→ **Directions**: In this exercise, write out the data word for word and leave every image out.

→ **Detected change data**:
--- START ---
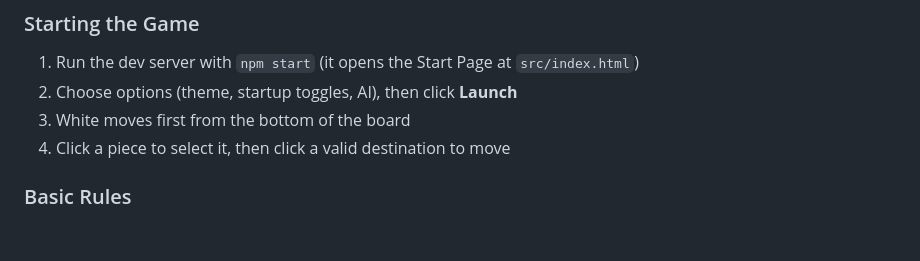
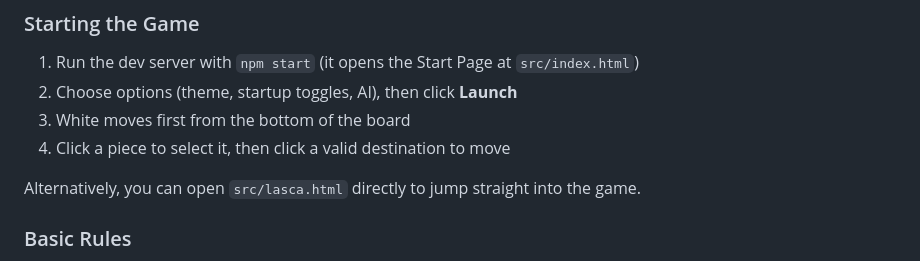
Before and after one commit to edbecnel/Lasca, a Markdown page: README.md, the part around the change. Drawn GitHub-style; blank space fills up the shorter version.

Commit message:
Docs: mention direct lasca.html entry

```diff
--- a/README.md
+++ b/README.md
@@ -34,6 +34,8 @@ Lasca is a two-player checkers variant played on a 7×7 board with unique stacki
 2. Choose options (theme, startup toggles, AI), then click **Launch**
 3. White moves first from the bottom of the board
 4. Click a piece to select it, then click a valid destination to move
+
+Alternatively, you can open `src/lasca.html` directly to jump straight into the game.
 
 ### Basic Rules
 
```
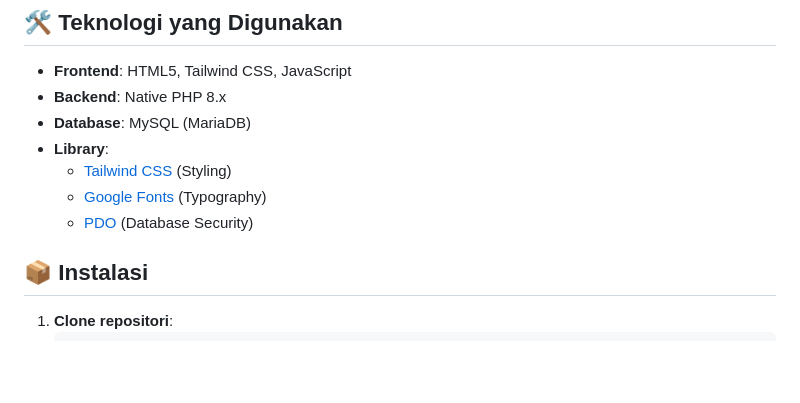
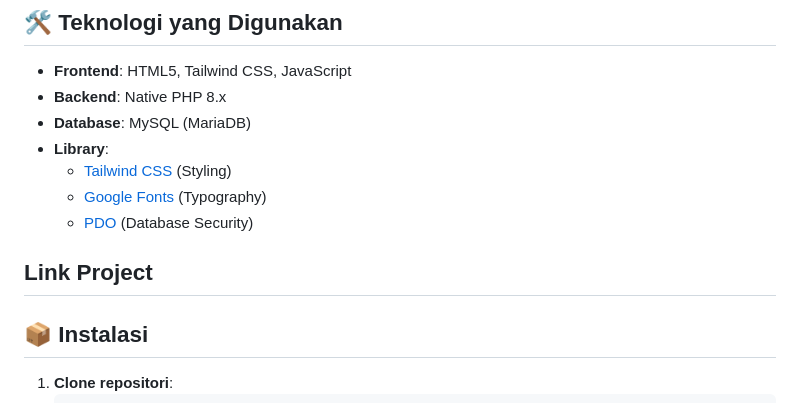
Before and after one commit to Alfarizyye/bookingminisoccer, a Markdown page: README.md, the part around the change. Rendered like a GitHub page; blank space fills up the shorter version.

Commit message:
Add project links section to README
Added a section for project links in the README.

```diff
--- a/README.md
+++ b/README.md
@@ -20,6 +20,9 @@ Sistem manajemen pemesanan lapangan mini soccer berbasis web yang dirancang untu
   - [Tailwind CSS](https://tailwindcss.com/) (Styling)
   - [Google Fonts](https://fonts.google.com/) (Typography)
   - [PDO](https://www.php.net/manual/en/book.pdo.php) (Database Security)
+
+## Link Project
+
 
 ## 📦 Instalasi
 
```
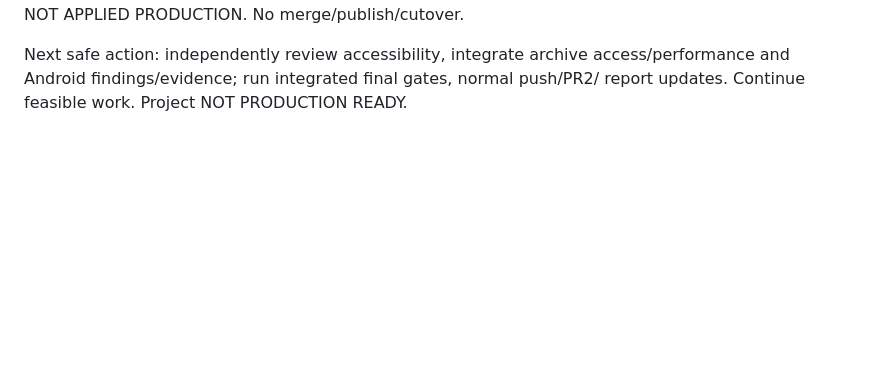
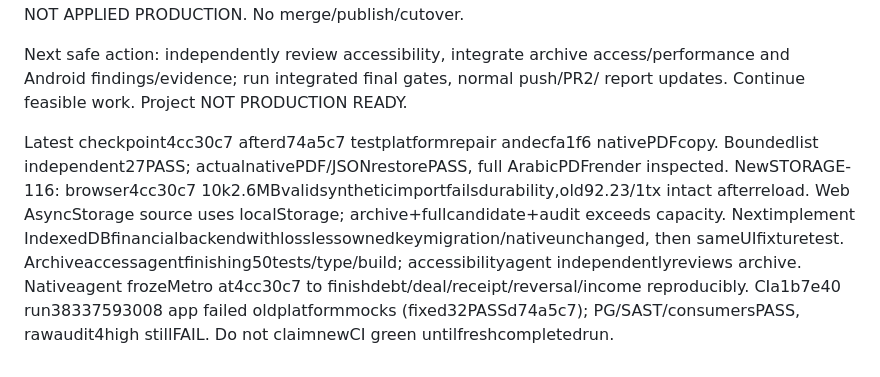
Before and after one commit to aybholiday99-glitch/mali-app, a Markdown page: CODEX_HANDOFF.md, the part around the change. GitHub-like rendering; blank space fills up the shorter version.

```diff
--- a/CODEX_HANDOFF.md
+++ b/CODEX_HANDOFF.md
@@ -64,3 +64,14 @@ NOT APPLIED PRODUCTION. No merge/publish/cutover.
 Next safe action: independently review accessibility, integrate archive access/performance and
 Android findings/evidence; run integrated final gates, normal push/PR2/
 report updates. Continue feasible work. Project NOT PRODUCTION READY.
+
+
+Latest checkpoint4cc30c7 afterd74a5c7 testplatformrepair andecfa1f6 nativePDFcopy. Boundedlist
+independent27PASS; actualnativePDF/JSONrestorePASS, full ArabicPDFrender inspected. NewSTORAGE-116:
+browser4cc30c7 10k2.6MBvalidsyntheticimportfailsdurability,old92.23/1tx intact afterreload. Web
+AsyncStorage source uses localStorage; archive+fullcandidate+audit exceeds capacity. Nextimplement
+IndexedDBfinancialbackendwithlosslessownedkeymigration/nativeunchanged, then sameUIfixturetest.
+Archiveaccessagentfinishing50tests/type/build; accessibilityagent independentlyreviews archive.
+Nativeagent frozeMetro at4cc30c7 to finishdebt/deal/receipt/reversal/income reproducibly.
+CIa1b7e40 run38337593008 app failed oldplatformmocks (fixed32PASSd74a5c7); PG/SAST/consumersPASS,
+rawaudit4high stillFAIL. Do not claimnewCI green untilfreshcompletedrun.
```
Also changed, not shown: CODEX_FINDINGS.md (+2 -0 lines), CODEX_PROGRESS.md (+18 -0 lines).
--- END ---
→ **Reply to the task**:
Before and after one commit to edbecnel/Lasca, a Markdown page: README.md, the part around the change. Drawn GitHub-style; blank space fills up the shorter version.

Commit message:
Docs: mention direct lasca.html entry

```diff
--- a/README.md
+++ b/README.md
@@ -34,6 +34,8 @@ Lasca is a two-player checkers variant played on a 7×7 board with unique stacki
 2. Choose options (theme, startup toggles, AI), then click **Launch**
 3. White moves first from the bottom of the board
 4. Click a piece to select it, then click a valid destination to move
+
+Alternatively, you can open `src/lasca.html` directly to jump straight into the game.
 
 ### Basic Rules
 
```
Before and after one commit to Alfarizyye/bookingminisoccer, a Markdown page: README.md, the part around the change. Rendered like a GitHub page; blank space fills up the shorter version.

Commit message:
Add project links section to README
Added a section for project links in the README.

```diff
--- a/README.md
+++ b/README.md
@@ -20,6 +20,9 @@ Sistem manajemen pemesanan lapangan mini soccer berbasis web yang dirancang untu
   - [Tailwind CSS](https://tailwindcss.com/) (Styling)
   - [Google Fonts](https://fonts.google.com/) (Typography)
   - [PDO](https://www.php.net/manual/en/book.pdo.php) (Database Security)
+
+## Link Project
+
 
 ## 📦 Instalasi
 
```
Before and after one commit to aybholiday99-glitch/mali-app, a Markdown page: CODEX_HANDOFF.md, the part around the change. GitHub-like rendering; blank space fills up the shorter version.

```diff
--- a/CODEX_HANDOFF.md
+++ b/CODEX_HANDOFF.md
@@ -64,3 +64,14 @@ NOT APPLIED PRODUCTION. No merge/publish/cutover.
 Next safe action: independently review accessibility, integrate archive access/performance and
 Android findings/evidence; run integrated final gates, normal push/PR2/
 report updates. Continue feasible work. Project NOT PRODUCTION READY.
+
+
+Latest checkpoint4cc30c7 afterd74a5c7 testplatformrepair andecfa1f6 nativePDFcopy. Boundedlist
+independent27PASS; actualnativePDF/JSONrestorePASS, full ArabicPDFrender inspected. NewSTORAGE-116:
+browser4cc30c7 10k2.6MBvalidsyntheticimportfailsdurability,old92.23/1tx intact afterreload. Web
+AsyncStorage source uses localStorage; archive+fullcandidate+audit exceeds capacity. Nextimplement
+IndexedDBfinancialbackendwithlosslessownedkeymigration/nativeunchanged, then sameUIfixturetest.
+Archiveaccessagentfinishing50tests/type/build; accessibilityagent independentlyreviews archive.
+Nativeagent frozeMetro at4cc30c7 to finishdebt/deal/receipt/reversal/income reproducibly.
+CIa1b7e40 run38337593008 app failed oldplatformmocks (fixed32PASSd74a5c7); PG/SAST/consumersPASS,
+rawaudit4high stillFAIL. Do not claimnewCI green untilfreshcompletedrun.
```
Also changed, not shown: CODEX_FINDINGS.md (+2 -0 lines), CODEX_PROGRESS.md (+18 -0 lines).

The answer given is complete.